▶ **WHAT YOU SHOULD DO**: Output every record exactly, apart from its images.

(DATA PROVIDED begins)

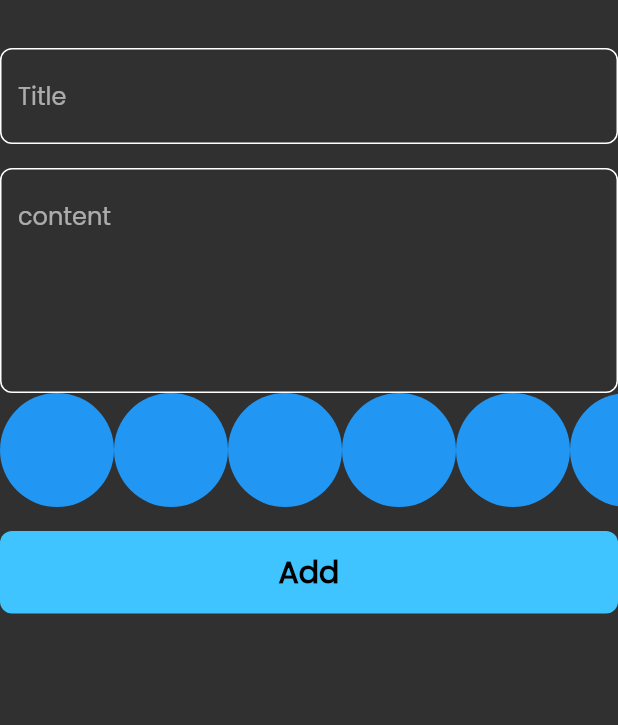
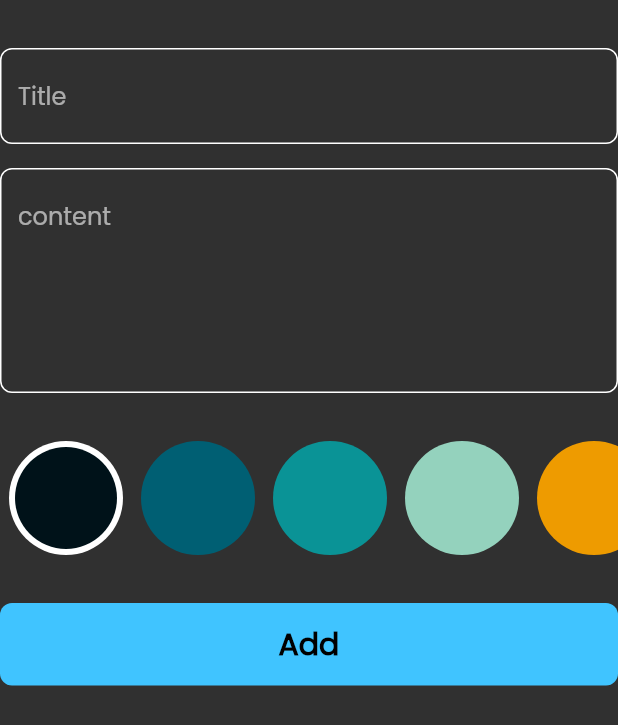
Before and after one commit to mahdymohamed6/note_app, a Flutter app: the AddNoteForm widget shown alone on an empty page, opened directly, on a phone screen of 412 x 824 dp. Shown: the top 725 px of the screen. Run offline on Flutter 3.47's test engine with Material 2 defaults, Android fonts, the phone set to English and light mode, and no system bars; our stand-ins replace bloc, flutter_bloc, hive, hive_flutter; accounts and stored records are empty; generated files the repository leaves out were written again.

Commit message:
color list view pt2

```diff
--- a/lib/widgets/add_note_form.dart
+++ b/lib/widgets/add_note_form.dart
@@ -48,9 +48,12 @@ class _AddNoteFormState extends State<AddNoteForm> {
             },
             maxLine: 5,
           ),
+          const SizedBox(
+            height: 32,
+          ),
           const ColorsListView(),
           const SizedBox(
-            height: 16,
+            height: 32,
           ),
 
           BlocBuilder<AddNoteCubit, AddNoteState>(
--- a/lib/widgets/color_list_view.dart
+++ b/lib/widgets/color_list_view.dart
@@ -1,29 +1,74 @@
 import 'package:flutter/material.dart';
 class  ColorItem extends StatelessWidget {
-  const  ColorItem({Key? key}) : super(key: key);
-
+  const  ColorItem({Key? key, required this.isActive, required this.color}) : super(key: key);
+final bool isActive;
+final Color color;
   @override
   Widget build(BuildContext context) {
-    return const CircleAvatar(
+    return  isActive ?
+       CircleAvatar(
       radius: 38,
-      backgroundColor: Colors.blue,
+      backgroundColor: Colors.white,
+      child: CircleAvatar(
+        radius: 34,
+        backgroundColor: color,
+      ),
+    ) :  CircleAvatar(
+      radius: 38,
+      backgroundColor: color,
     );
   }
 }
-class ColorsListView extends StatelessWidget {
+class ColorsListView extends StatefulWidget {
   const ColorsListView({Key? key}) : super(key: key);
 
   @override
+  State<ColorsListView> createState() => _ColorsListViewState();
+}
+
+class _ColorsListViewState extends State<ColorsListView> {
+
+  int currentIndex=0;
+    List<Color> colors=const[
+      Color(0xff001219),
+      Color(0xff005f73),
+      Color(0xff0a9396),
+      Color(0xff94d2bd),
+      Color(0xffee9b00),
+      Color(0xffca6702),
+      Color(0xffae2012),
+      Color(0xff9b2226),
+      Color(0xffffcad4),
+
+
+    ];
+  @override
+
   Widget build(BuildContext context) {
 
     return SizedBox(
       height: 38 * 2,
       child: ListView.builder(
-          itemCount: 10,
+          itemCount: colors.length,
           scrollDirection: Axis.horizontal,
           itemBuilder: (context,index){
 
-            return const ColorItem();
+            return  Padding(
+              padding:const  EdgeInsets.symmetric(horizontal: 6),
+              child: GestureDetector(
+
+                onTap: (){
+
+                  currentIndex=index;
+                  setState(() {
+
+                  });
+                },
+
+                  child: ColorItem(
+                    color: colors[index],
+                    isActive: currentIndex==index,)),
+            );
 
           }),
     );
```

(DATA PROVIDED ends)

▶ **YOUR RESPONSE**:
Before and after one commit to mahdymohamed6/note_app, a Flutter app: the AddNoteForm widget shown alone on an empty page, opened directly, on a phone screen of 412 x 824 dp. Shown: the top 725 px of the screen. Run offline on Flutter 3.47's test engine with Material 2 defaults, Android fonts, the phone set to English and light mode, and no system bars; our stand-ins replace bloc, flutter_bloc, hive, hive_flutter; accounts and stored records are empty; generated files the repository leaves out were written again.

Commit message:
color list view pt2

```diff
--- a/lib/widgets/add_note_form.dart
+++ b/lib/widgets/add_note_form.dart
@@ -48,9 +48,12 @@ class _AddNoteFormState extends State<AddNoteForm> {
             },
             maxLine: 5,
           ),
+          const SizedBox(
+            height: 32,
+          ),
           const ColorsListView(),
           const SizedBox(
-            height: 16,
+            height: 32,
           ),
 
           BlocBuilder<AddNoteCubit, AddNoteState>(
--- a/lib/widgets/color_list_view.dart
+++ b/lib/widgets/color_list_view.dart
@@ -1,29 +1,74 @@
 import 'package:flutter/material.dart';
 class  ColorItem extends StatelessWidget {
-  const  ColorItem({Key? key}) : super(key: key);
-
+  const  ColorItem({Key? key, required this.isActive, required this.color}) : super(key: key);
+final bool isActive;
+final Color color;
   @override
   Widget build(BuildContext context) {
-    return const CircleAvatar(
+    return  isActive ?
+       CircleAvatar(
       radius: 38,
-      backgroundColor: Colors.blue,
+      backgroundColor: Colors.white,
+      child: CircleAvatar(
+        radius: 34,
+        backgroundColor: color,
+      ),
+    ) :  CircleAvatar(
+      radius: 38,
+      backgroundColor: color,
     );
   }
 }
-class ColorsListView extends StatelessWidget {
+class ColorsListView extends StatefulWidget {
   const ColorsListView({Key? key}) : super(key: key);
 
   @override
+  State<ColorsListView> createState() => _ColorsListViewState();
+}
+
+class _ColorsListViewState extends State<ColorsListView> {
+
+  int currentIndex=0;
+    List<Color> colors=const[
+      Color(0xff001219),
+      Color(0xff005f73),
+      Color(0xff0a9396),
+      Color(0xff94d2bd),
+      Color(0xffee9b00),
+      Color(0xffca6702),
+      Color(0xffae2012),
+      Color(0xff9b2226),
+      Color(0xffffcad4),
+
+
+    ];
+  @override
+
   Widget build(BuildContext context) {
 
     return SizedBox(
       height: 38 * 2,
       child: ListView.builder(
-          itemCount: 10,
+          itemCount: colors.length,
           scrollDirection: Axis.horizontal,
           itemBuilder: (context,index){
 
-            return const ColorItem();
+            return  Padding(
+              padding:const  EdgeInsets.symmetric(horizontal: 6),
+              child: GestureDetector(
+
+                onTap: (){
+
+                  currentIndex=index;
+                  setState(() {
+
+                  });
+                },
+
+                  child: ColorItem(
+                    color: colors[index],
+                    isActive: currentIndex==index,)),
+            );
 
           }),
     );
```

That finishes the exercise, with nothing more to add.